There was a discussion and update on the proposed 1.7 million acres to be made a new monument by use of the Antiquities Act. Like the GSENM, no public meetings are required.  The proposal covers everything north of the Grand Canyon to the state line.  It will be more restrictive than the GSENM because no grazing is included, and it will affect current uranium mining. 

Those who favor the proposal say it will have an economic benefit to the area with tourism. Commissioner Clayson reported there is a citizen initiative for an executive order and that the study used faulty information regarding economic benefits.

Local counties that would have a negative economic impact by another monument are: Kane, Garfield, Washington and San Juan Coounties in Utah; and Coconino and Mohave Counties in Arizona. The Arizona Strip is historically, culturally and economically tied to Utah.

Commissioner Heaton commented “We have been branded by the environmental movement as not caring about the environment.”

Recently, western counties have organized an American Lands Council with a goal of using education and correct science. They want this new organization to go nationwide. 

The organizers hope counties will put pressure on their state legislatures to attack the systemic problem of federal government held hostage by the environmental community that is emotion-driven and not science-driven. They want education to be the “arm.” They need a plan to carry information to the public.  The environmental community has a lot more money to fight than local governments.

Commissioner Jim Matson said there is a difference between environmental agencies and environmental financial agencies. “We need to be aware of candidate’s platforms on land issues.”

In other county business, the commission voted to execute the Water System Operating Agreement in Big Water.  Deputy Attorney Van Dyke said it is a good way to start the process as a transition of services from the Glen Canyon Special Service District to Big Water.

Ordinance 2012-2 on the Chamberlain Ranch vacation of the amended plot was approved.  They need an ordinance to record.

The commission approved the annual Victims of Crime Act grant application for $21,669.

There was no vote taken on releasing the $72,000 retaining fee for Canyon Lands Development. The deadline is near and the release will be contingent on bringing roads to standard for the final inspection.

The County Road Department is feeling pressure with the Sand Dunes Gravel Haul Project. According to Bert Harris, the problem is time, because other projects are getting behind.  Harris said they could use help with the hauling.  The area discussed is a four-mile stretch south of the Sand Dunes Park.

The Kodachrome project is near and will require ‘in kind’ work. Commissioner Heaton said, “I don’t think the county should go into deficit spending.” Heaton recommended that the county start prioritizing roads.

The time was extended one hour for the Johnson Canyon Road closing for the July 28 Half Marathon. It is now 6-10 a.m.

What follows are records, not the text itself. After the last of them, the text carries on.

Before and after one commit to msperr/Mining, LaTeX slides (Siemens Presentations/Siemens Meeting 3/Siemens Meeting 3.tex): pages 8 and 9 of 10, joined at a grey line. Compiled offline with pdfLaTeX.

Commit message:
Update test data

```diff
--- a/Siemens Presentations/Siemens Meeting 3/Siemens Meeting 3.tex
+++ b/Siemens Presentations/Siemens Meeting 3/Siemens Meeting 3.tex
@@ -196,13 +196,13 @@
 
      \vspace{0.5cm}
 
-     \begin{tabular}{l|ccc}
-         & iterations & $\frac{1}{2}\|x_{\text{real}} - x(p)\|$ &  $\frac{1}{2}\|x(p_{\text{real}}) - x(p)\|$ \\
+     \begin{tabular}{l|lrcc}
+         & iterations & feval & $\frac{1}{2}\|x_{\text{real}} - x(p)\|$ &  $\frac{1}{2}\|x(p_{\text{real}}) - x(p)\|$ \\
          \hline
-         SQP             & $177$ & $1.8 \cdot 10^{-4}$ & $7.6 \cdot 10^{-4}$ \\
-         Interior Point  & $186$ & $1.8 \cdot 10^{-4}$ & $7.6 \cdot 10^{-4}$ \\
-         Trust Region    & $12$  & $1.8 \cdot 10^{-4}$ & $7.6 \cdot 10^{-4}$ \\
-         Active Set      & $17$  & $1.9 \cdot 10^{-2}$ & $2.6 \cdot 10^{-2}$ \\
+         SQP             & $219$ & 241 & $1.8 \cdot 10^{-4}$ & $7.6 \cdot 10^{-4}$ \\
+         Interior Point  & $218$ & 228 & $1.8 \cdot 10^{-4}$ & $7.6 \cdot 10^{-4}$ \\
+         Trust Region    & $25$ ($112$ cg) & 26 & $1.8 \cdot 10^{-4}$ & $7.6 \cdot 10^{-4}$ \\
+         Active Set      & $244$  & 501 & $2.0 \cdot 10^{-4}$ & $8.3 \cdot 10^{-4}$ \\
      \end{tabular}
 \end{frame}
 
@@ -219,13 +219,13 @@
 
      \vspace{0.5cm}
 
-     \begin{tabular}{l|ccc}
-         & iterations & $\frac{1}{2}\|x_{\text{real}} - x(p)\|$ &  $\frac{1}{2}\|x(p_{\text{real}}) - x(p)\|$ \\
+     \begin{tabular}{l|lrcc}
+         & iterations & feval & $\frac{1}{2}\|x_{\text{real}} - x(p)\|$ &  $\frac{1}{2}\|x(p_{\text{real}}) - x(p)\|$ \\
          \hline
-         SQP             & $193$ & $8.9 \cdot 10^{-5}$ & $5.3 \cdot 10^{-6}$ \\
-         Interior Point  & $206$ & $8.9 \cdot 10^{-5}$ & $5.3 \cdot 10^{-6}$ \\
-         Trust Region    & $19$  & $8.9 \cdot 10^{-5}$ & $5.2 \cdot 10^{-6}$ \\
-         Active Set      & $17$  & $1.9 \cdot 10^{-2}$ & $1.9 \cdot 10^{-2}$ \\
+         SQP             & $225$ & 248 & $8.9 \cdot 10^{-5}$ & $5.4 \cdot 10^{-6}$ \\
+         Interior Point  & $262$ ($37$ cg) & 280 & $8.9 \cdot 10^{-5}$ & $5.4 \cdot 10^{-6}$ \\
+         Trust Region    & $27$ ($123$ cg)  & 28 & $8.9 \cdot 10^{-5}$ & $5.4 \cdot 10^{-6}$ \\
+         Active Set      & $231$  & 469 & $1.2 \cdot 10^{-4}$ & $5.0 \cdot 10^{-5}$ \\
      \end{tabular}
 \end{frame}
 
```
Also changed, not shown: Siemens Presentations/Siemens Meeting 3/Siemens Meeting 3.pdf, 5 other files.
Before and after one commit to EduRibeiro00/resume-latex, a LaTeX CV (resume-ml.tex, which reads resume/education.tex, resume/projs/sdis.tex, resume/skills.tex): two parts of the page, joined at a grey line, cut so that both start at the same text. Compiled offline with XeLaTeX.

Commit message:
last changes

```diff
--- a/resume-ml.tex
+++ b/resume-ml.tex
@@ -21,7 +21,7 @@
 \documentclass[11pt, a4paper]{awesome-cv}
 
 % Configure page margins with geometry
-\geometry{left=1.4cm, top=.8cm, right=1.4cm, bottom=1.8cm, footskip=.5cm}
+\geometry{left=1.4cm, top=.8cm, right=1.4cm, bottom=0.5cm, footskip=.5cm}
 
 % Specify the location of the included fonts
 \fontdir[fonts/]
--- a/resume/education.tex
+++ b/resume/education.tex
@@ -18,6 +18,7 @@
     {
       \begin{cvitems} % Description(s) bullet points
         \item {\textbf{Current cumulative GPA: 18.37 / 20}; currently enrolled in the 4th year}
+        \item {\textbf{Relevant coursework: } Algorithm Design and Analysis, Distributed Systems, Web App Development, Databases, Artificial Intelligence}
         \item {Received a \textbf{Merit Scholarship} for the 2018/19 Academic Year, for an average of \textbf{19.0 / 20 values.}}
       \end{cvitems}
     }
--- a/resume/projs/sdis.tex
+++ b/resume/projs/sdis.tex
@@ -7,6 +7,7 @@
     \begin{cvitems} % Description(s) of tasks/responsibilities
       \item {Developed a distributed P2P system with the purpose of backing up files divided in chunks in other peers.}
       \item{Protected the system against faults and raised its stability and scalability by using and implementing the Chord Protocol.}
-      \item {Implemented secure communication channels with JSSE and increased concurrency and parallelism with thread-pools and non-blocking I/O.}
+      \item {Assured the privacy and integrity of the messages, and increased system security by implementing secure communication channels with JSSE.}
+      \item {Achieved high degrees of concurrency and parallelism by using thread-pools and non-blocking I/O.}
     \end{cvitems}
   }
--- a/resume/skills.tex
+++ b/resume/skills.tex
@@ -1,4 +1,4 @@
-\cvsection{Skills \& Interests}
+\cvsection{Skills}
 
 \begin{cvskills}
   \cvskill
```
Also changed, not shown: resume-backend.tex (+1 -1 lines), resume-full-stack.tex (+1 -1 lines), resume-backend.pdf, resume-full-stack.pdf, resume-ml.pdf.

Several property deferral cases were discussed regarding requests to be removed from the tax sale. The commission denied a request to remove back taxes, interest and penalties. Two were removed from the tax sale with payment deadlines set. The commissioners warned “buyer beware” to those bidding on tax sale properties.

The Cell Phone Policy approved last month was withdrawn because the form was too complicated. The county still pays per diems for county business on personal cell phone use, and it is covered in the budget.